Africa must use its green resources to build heavy industries
Africa has the opportunity to use its green resources to build heavy industries and transform its place in the global economy, African Business said in an article.
For centuries, Africa’s niche in the world economy has been as a supplier of raw materials. To this day, outsiders come to Africa primarily to extract its minerals and other resources; only rarely do investors look for opportunities to harness the continent’s industrial potential.
The energy transition, the great economic shift of the twentieth century, could reinforce this paradigm – or it could, finally, break it.
There is no doubt that Africa will play a key role in the energy transition, if only because of its energy and raw materials. The continent possesses 39% of the world’s renewable energy potential.
Large swathes of Africa, particularly around the Sahara, offer some of the best conditions for solar power globally. There are already multiple projects to construct subsea electricity cables from Africa to Europe, which will allow electrons generated in North Africa to provide power for European industries.
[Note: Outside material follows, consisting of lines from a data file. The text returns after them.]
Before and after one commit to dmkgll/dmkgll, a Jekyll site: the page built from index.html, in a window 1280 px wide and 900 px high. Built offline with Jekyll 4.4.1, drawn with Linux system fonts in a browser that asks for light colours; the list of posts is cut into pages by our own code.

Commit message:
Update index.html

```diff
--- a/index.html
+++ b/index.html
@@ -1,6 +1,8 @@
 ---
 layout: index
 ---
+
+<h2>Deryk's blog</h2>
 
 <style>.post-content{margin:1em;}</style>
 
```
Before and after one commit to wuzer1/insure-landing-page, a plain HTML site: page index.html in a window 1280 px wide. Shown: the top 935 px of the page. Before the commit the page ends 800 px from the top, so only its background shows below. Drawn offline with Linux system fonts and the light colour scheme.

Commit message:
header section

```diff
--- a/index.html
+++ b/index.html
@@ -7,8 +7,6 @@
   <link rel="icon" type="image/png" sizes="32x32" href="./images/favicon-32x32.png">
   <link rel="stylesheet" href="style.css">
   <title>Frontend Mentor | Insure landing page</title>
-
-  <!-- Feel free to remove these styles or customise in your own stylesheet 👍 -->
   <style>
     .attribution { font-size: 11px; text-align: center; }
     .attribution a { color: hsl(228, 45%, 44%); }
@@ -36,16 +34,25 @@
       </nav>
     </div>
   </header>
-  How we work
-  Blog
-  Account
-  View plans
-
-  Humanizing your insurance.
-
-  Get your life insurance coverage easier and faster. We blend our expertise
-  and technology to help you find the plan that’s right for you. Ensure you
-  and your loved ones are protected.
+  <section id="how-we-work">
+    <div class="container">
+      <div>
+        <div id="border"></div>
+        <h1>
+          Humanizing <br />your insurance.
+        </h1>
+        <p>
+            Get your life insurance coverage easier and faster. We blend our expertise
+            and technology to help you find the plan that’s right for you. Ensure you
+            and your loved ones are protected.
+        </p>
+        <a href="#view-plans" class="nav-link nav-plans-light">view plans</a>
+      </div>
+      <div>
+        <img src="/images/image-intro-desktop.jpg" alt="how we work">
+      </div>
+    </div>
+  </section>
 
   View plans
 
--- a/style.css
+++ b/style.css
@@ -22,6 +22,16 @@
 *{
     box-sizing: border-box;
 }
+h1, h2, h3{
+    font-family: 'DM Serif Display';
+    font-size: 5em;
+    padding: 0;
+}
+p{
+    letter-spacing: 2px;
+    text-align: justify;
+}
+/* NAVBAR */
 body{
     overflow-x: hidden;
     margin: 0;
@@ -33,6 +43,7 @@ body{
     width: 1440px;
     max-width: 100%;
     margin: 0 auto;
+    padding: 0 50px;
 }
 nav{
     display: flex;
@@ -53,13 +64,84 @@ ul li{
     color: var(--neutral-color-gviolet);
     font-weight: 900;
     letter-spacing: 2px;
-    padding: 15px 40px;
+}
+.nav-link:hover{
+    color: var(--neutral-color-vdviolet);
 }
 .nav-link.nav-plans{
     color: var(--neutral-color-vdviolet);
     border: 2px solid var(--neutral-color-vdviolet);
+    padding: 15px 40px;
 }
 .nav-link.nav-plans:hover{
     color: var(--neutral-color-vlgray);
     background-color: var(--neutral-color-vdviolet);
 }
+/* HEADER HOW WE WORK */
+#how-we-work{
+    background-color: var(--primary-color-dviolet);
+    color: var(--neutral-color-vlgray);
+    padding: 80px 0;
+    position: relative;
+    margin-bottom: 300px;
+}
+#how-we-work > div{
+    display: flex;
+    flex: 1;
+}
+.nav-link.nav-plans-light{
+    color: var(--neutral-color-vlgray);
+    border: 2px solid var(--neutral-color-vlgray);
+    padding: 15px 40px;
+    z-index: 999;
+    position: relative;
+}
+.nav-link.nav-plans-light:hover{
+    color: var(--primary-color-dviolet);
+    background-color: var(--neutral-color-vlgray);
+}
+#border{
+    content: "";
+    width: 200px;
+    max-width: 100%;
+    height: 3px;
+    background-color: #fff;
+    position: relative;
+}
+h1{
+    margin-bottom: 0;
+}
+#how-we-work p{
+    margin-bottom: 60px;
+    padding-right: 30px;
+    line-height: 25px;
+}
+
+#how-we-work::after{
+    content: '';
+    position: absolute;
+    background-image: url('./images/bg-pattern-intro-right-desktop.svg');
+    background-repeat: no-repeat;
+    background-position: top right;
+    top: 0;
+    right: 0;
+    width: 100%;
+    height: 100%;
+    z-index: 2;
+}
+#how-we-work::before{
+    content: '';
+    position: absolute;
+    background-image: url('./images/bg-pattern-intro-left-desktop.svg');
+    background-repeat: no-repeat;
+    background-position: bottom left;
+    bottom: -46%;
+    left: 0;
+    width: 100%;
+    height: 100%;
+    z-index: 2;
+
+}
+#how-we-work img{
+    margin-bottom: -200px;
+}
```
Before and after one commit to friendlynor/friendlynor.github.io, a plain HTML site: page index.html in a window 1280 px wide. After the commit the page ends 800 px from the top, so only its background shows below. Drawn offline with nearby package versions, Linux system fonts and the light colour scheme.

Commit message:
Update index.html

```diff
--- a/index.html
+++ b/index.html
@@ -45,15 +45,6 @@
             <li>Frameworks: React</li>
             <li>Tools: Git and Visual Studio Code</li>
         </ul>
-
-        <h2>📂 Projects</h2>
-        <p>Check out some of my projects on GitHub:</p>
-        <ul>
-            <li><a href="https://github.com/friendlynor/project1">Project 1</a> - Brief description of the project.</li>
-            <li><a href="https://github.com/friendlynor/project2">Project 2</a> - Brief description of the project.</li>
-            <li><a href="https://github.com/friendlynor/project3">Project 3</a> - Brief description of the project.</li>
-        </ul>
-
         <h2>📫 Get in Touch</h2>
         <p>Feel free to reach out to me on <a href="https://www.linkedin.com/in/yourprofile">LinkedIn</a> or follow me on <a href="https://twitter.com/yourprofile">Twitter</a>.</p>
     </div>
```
Beneath the ground, meanwhile, Africa boasts an abundance of minerals such as cobalt, copper, iron ore, bauxite and many others. As a result, the continent is playing an increasingly vital role in global supply chains, including for electric vehicles. But the processing of Africa’s minerals mostly happens outside the continent, particularly in China.
Africa does, however, have a chance to scale up its value-added industries at the outset of the energy transition. Many African countries are well positioned to become major producers of green hydrogen, using electrolysis powered by renewable energy. While this green hydrogen could simply be exported, possibly in the form of green ammonia, there are strong advantages to using the resource instead locally, as a feedstock for heavy industries.
Turning the green industrial revolution from a dream into a reality for Africa is an epic task, fraught with risk and complexity; but a task that offers the reward of redefining the continent’s place in the global economic order.
Read full article at African Business